Goldendoodles are the adorable result of a cross-breeding between a golden retriever and a poodle. Hence the name, goldendoodle. While you might be picturing an exact hybrid between a golden retriever and a standard poodle, however, goldendoodles can vary quite a lot in appearance, according to Nicole Ellis, a certified professional dog trainer and pet lifestyle expert with Rover. "The size of a goldendoodle depends on the poodle part of their heritage," says Ellis in an email interview. "Poodles come in many different sizes, so goldendoodles do, too. Because of this, you'll meet goldendoodles ranging from small, at 15 to 30 pounds (7 to 14 kilograms), to very large, up to 100 pounds (45 kilograms)."
Contrary to common logic, goldendoodles don't always have golden fur, either. "Coloring can vary," says Ellis. "Like poodles, they range from light tan to apricot to chocolate and black. Goldendoodles usually have shaggy, curly coats, but the curl tightness can vary drastically as well."
According to Steffi Trott, owner of and head trainer at SpiritDog Training in Albuquerque, goldendoodles have been bred in the U.S. as guide dogs as far back as 1969. "In the 1990s, designer dog breeders picked up the cross and started to market them as perfect all-around family dogs," she says via email. "Later on, many other breeds were also crossed with poodles and became cousins of the goldendoodle, such as the labradoodle (labrador and poodle), sheepadoodle (Australian shepherd and poodle), Bernadoodle (Bernese mountain dog and poodle) and others. While goldendoodles were first bred in the U.S., they are popular all over the world today.
So, how did they become so popular? "Goldendoodles combine the very clever and silly characteristics that poodles are known for with the loyal, loving and friendly disposition of a golden retriever," says Ellis. They also shed very little, making them a great choice for people with allergies or those who don't like cleaning up much dog hair around the house, and finally, they exhibit an even temperament, trainability and super-cute looks.
Here are seven more fun facts about this cuddly canine.
1. They Have Unique, Humanlike Expressions
"Being a mix of two breeds, their personalities can vary," says Ellis. "But they are generally goofy, playful, puppy-like and full of love." Adds Trott: "Every goldendoodle owner will say that their dog is 'goofy;' it's the word that describes them best. They also tend to stay puppies for a very long time. Do not expect your goldendoodle to grow up and show maturity before he is about 3 years old."

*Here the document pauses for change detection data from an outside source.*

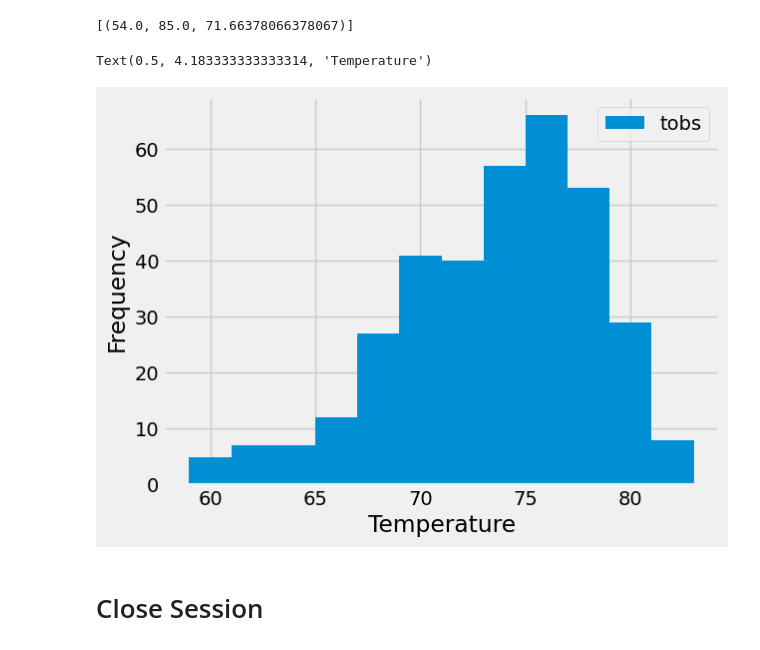
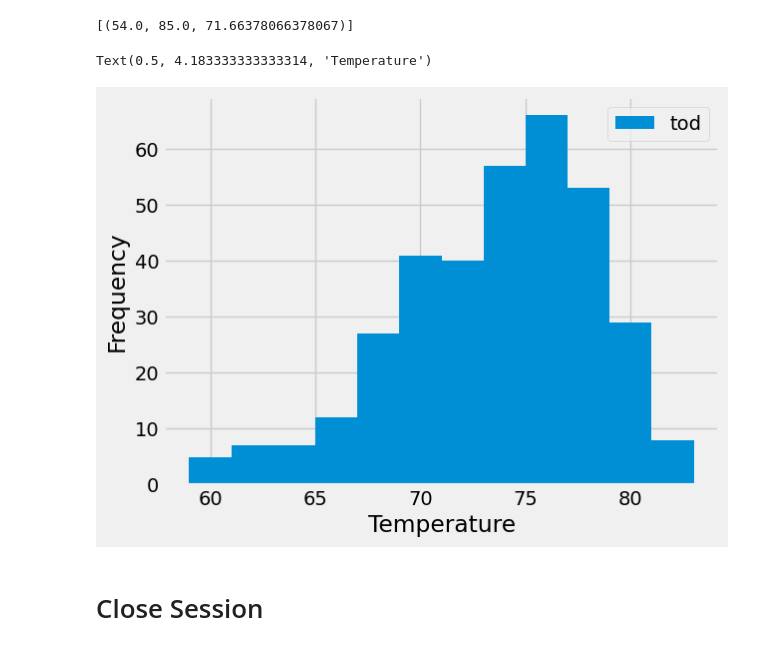
Before and after one commit to Gedlegg/sqlalchemy-challenge, a Jupyter notebook: SurfsUp/climate_starter.ipynb, the cells around one changed output. Drawn from its saved outputs; the diff is of its cells as text; code cells hidden in the pictures.

```diff
--- a/SurfsUp/climate_starter.ipynb
+++ b/SurfsUp/climate_starter.ipynb
@@ -137,24 +137,24 @@ print(result)
 # %%
 # Using the most active station id
 # Query the temperature observations for the most active station within the last 12 months
 tobs_data  = session.query(Measurement.date, Measurement.tobs).\
                     filter(Measurement.station == most_active_station).\
                     filter(Measurement.date >= one_year_ago).\
                     filter(Measurement.date <= most_recent_date).all()
 
 # Convert the results to a list
-tobs_df = pd.DataFrame(tobs_data, columns=['Date', 'Tempreture'])
+tobs_df = pd.DataFrame(tobs_data, columns=['Date', 'Temperature'])
 
 # Plot the results as a histogram
-plt.hist(temperatures, bins=12, label='tobs')
+ax = tobs_df.plot(kind='hist', bins=12)
 plt.xlabel('Temperature')
 plt.ylabel('Frequency')
-plt.legend()
+ax.legend(['tod'], loc='upper right')
 print("Text(0.5, 4.183333333333314, 'Temperature')")
 plt.show()
 # %% [output]
 Text(0.5, 4.183333333333314, 'Temperature')
-[figure, old version]
+[figure, new version]
 # %% [markdown]
 # Close Session
 # %%
```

2. They Make Great Pets ... as Long as You Keep Them Occupied
"They have a great temperament, but can be high-energy and do best in an active household," says Ellis. "Goldendoodles thrive in active homes that will spend time training them and doing activities together. They love doing things, have a lot of energy, and thrive with daily exercise and training." Many goldendoodle owners are surprised at how much exercise their dogs require, says Trott, adding they are not calm couch potatoes. "Goldendoodles need daily exercise and mental challenges," she says. "They have a tendency to be very destructive when left alone for too long or not receiving enough outlets for their energy."

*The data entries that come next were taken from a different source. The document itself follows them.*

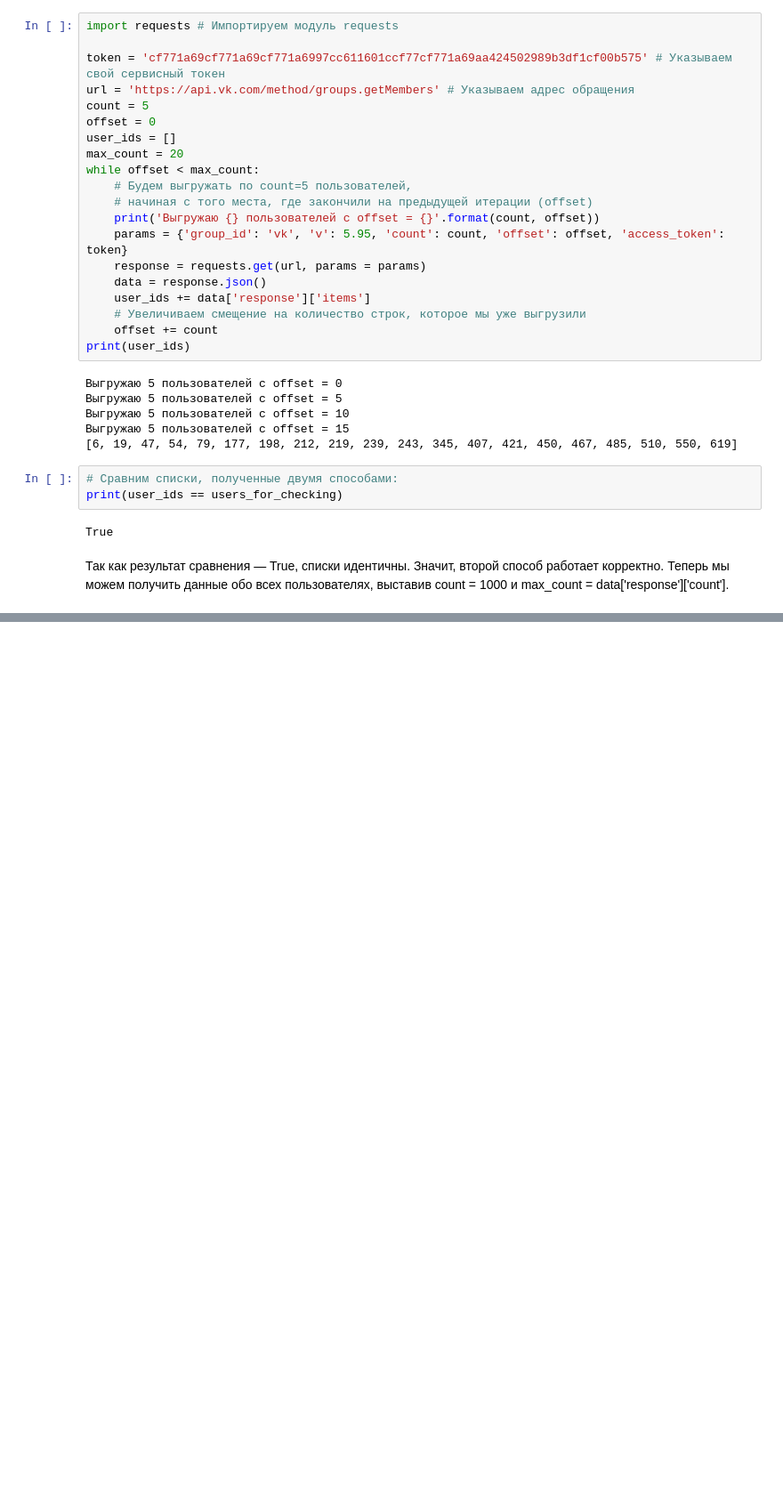
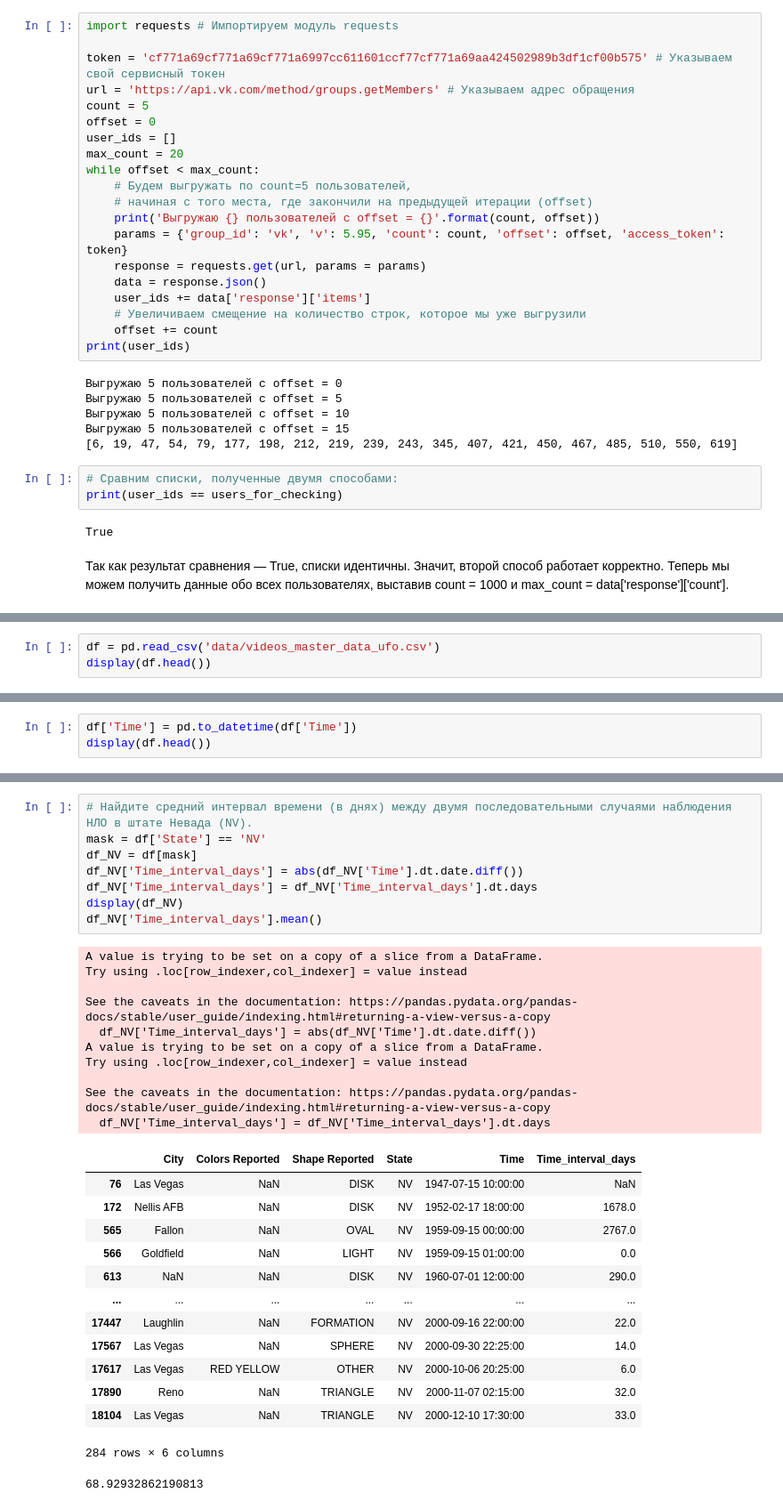
Before and after one commit to UsilaDobry/SF_Python, a Jupyter notebook: Основы Python.ipynb, the cells around one changed output, grey strips where cells are left out. Shown at 89% size. Saved outputs shown, nothing was run; the diff lists cells and outputs as text; blank space fills up the shorter version.

```diff
--- a/Основы Python.ipynb
+++ b/Основы Python.ipynb
@@ -3181,0 +3913,3 @@ True
+# %%
+df = pd.read_csv('data/videos_master_data_ufo.csv')
+display(df.head())
@@ -3181,0 +3923,3 @@ True
+# %%
+df['Time'] = pd.to_datetime(df['Time'])
+display(df.head())
@@ -3181,0 +3950,33 @@ True
+# %%
+# Найдите средний интервал времени (в днях) между двумя последовательными случаями наблюдения НЛО в штате Невада (NV).
+mask = df['State'] == 'NV'
+df_NV = df[mask]
+df_NV['Time_interval_days'] = abs(df_NV['Time'].dt.date.diff())
+df_NV['Time_interval_days'] = df_NV['Time_interval_days'].dt.days
+display(df_NV)
+df_NV['Time_interval_days'].mean()
+# %% [output]
+A value is trying to be set on a copy of a slice from a DataFrame.
+Try using .loc[row_indexer,col_indexer] = value instead
+
+See the caveats in the documentation: https://pandas.pydata.org/pandas-docs/stable/user_guide/indexing.html#returning-a-view-versus-a-copy
+  df_NV['Time_interval_days'] = abs(df_NV['Time'].dt.date.diff())
+A value is trying to be set on a copy of a slice from a DataFrame.
+Try using .loc[row_indexer,col_indexer] = value instead
+
+See the caveats in the documentation: https://pandas.pydata.org/pandas-docs/stable/user_guide/indexing.html#returning-a-view-versus-a-copy
+  df_NV['Time_interval_days'] = df_NV['Time_interval_days'].dt.days
+|  | City | Colors Reported | Shape Reported | State | Time | Time_interval_days |
+| 76 | Las Vegas | NaN | DISK | NV | 1947-07-15 10:00:00 | NaN |
+| 172 | Nellis AFB | NaN | DISK | NV | 1952-02-17 18:00:00 | 1678.0 |
+| 565 | Fallon | NaN | OVAL | NV | 1959-09-15 00:00:00 | 2767.0 |
+| 566 | Goldfield | NaN | LIGHT | NV | 1959-09-15 01:00:00 | 0.0 |
+| 613 | NaN | NaN | DISK | NV | 1960-07-01 12:00:00 | 290.0 |
+| ... | ... | ... | ... | ... | ... | ... |
+| 17447 | Laughlin | NaN | FORMATION | NV | 2000-09-16 22:00:00 | 22.0 |
+| 17567 | Las Vegas | NaN | SPHERE | NV | 2000-09-30 22:25:00 | 14.0 |
+| 17617 | Las Vegas | RED YELLOW | OTHER | NV | 2000-10-06 20:25:00 | 6.0 |
+| 17890 | Reno | NaN | TRIANGLE | NV | 2000-11-07 02:15:00 | 32.0 |
+| 18104 | Las Vegas | NaN | TRIANGLE | NV | 2000-12-10 17:30:00 | 33.0 |
+284 rows × 6 columns
+68.92932862190813
```
Also changed, not shown: parts of 88 cells of this notebook, 1 other file.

3. They're Usually Quite Smart
That's because they're a mix of two very intelligent dogs. "They are one of my favorite breeds to train," says Ellis. "They are so happy to please and they work really hard to learn." With positive reinforcement and rewards-based training methods, Trott says these dogs learn very quickly. "Goldendoodles are often thought to just be funny-looking, clumsy dogs, but poodles especially are very smart dogs and they are great at problem-solving and learning behaviors," she explains. "You can teach goldendoodles hundreds of tricks, have them play Frisbee, try out dog sports, such as agility, with them ... the sky is the limit!"
4. Some Will Shed
"They are mixed with goldens, which shed a lot," says Ellis. "All goldendoodles need grooming and upkeep with brushing and combing at home." According to Trott, their coat tends to mat easily and needs to be brushed about twice a week, and many goldendoodle owners send their dogs to the groomer once a month for a bath and trim.
5. Being a Mix of Two Dogs, There Isn't a Breed Standard
Each will be a little different, according to Ellis, with common health issues including allergies, hip dysplasia and heart conditions. "That's why, if you are going to a breeder and not rescuing, it's important to support one that does health testing to prevent passing on these issues," she says. They also can easily become overweight, says Trott, adding that it's critical to discuss weight management and exercise needs with your vet if your goldendoodle is on the chunky side.
6. The Average Lifespan Is 10 to 15 Years
"With so many different sizes, this will vary," says Ellis. "In general, smaller dogs tend to live longer lives."
7. They Can Be Pricey
"They usually start at around $700 and can go all the way up to $3,000 for special colors or very small goldendoodles," says Trott. You can absolutely rescue one, though. "Because of their high energy level, they actually often end up in shelters when owners realize they are unable to meet their exercise needs," she adds. "Many areas have breed-specific rescues as well — just search on Google for 'goldendoodle rescue near me.'"